Before-and-after page screenshots:
----
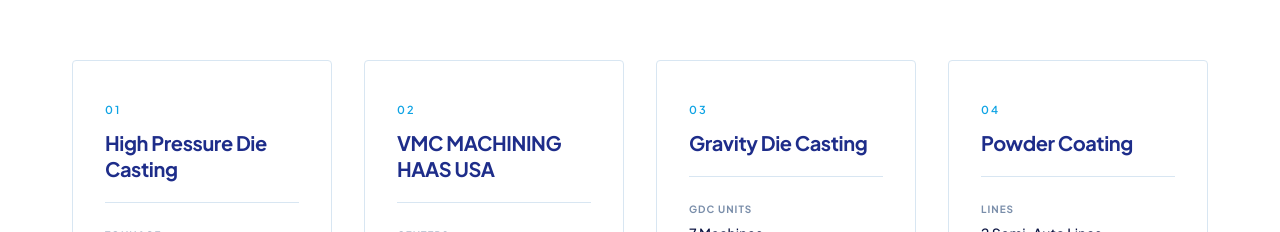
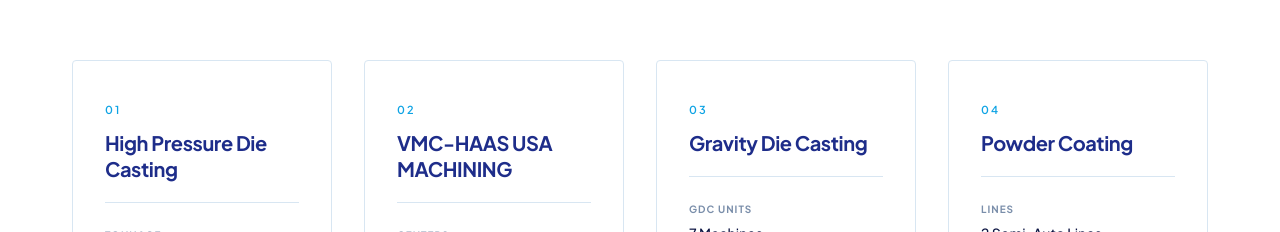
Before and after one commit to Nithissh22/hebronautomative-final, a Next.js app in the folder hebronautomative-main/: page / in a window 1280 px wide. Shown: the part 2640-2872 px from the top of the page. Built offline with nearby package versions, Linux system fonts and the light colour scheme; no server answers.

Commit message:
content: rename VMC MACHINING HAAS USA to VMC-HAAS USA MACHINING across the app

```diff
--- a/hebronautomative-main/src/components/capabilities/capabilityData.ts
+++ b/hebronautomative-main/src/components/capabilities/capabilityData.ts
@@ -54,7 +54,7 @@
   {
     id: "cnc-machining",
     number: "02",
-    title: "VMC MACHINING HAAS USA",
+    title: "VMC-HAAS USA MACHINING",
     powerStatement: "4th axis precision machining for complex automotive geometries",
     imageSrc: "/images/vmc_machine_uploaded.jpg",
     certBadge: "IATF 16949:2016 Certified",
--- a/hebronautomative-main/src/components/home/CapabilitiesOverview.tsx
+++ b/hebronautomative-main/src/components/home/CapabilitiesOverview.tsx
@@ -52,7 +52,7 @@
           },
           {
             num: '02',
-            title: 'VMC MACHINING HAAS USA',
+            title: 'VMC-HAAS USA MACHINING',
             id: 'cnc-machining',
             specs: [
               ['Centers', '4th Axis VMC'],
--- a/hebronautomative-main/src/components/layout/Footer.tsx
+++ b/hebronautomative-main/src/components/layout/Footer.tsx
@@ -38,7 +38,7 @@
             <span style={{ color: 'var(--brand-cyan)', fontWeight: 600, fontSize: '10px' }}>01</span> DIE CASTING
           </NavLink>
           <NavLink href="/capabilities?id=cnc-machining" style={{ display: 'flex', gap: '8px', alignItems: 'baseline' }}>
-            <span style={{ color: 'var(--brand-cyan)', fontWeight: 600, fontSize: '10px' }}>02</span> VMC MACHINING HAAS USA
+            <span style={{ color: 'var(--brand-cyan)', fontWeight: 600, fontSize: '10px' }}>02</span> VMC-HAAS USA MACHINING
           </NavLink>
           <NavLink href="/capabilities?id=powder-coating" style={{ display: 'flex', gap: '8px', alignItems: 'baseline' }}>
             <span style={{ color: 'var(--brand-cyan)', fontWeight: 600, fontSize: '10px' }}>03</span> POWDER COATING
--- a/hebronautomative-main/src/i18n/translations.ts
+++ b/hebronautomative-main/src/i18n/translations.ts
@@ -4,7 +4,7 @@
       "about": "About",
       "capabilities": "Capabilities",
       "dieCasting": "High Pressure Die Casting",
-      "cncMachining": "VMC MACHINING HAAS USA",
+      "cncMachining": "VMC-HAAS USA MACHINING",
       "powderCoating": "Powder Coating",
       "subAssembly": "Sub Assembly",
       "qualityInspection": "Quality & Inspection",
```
----
Write every record out again exactly, omitting the pictures they hold.

Before and after one commit to Nithissh22/hebronautomative-final, a Next.js app in the folder hebronautomative-main/: page / in a window 1280 px wide. Shown: the part 2640-2872 px from the top of the page. Built offline with nearby package versions, Linux system fonts and the light colour scheme; no server answers.

Commit message:
content: rename VMC MACHINING HAAS USA to VMC-HAAS USA MACHINING across the app

```diff
--- a/hebronautomative-main/src/components/capabilities/capabilityData.ts
+++ b/hebronautomative-main/src/components/capabilities/capabilityData.ts
@@ -54,7 +54,7 @@
   {
     id: "cnc-machining",
     number: "02",
-    title: "VMC MACHINING HAAS USA",
+    title: "VMC-HAAS USA MACHINING",
     powerStatement: "4th axis precision machining for complex automotive geometries",
     imageSrc: "/images/vmc_machine_uploaded.jpg",
     certBadge: "IATF 16949:2016 Certified",
--- a/hebronautomative-main/src/components/home/CapabilitiesOverview.tsx
+++ b/hebronautomative-main/src/components/home/CapabilitiesOverview.tsx
@@ -52,7 +52,7 @@
           },
           {
             num: '02',
-            title: 'VMC MACHINING HAAS USA',
+            title: 'VMC-HAAS USA MACHINING',
             id: 'cnc-machining',
             specs: [
               ['Centers', '4th Axis VMC'],
--- a/hebronautomative-main/src/components/layout/Footer.tsx
+++ b/hebronautomative-main/src/components/layout/Footer.tsx
@@ -38,7 +38,7 @@
             <span style={{ color: 'var(--brand-cyan)', fontWeight: 600, fontSize: '10px' }}>01</span> DIE CASTING
           </NavLink>
           <NavLink href="/capabilities?id=cnc-machining" style={{ display: 'flex', gap: '8px', alignItems: 'baseline' }}>
-            <span style={{ color: 'var(--brand-cyan)', fontWeight: 600, fontSize: '10px' }}>02</span> VMC MACHINING HAAS USA
+            <span style={{ color: 'var(--brand-cyan)', fontWeight: 600, fontSize: '10px' }}>02</span> VMC-HAAS USA MACHINING
           </NavLink>
           <NavLink href="/capabilities?id=powder-coating" style={{ display: 'flex', gap: '8px', alignItems: 'baseline' }}>
             <span style={{ color: 'var(--brand-cyan)', fontWeight: 600, fontSize: '10px' }}>03</span> POWDER COATING
--- a/hebronautomative-main/src/i18n/translations.ts
+++ b/hebronautomative-main/src/i18n/translations.ts
@@ -4,7 +4,7 @@
       "about": "About",
       "capabilities": "Capabilities",
       "dieCasting": "High Pressure Die Casting",
-      "cncMachining": "VMC MACHINING HAAS USA",
+      "cncMachining": "VMC-HAAS USA MACHINING",
       "powderCoating": "Powder Coating",
       "subAssembly": "Sub Assembly",
       "qualityInspection": "Quality & Inspection",
```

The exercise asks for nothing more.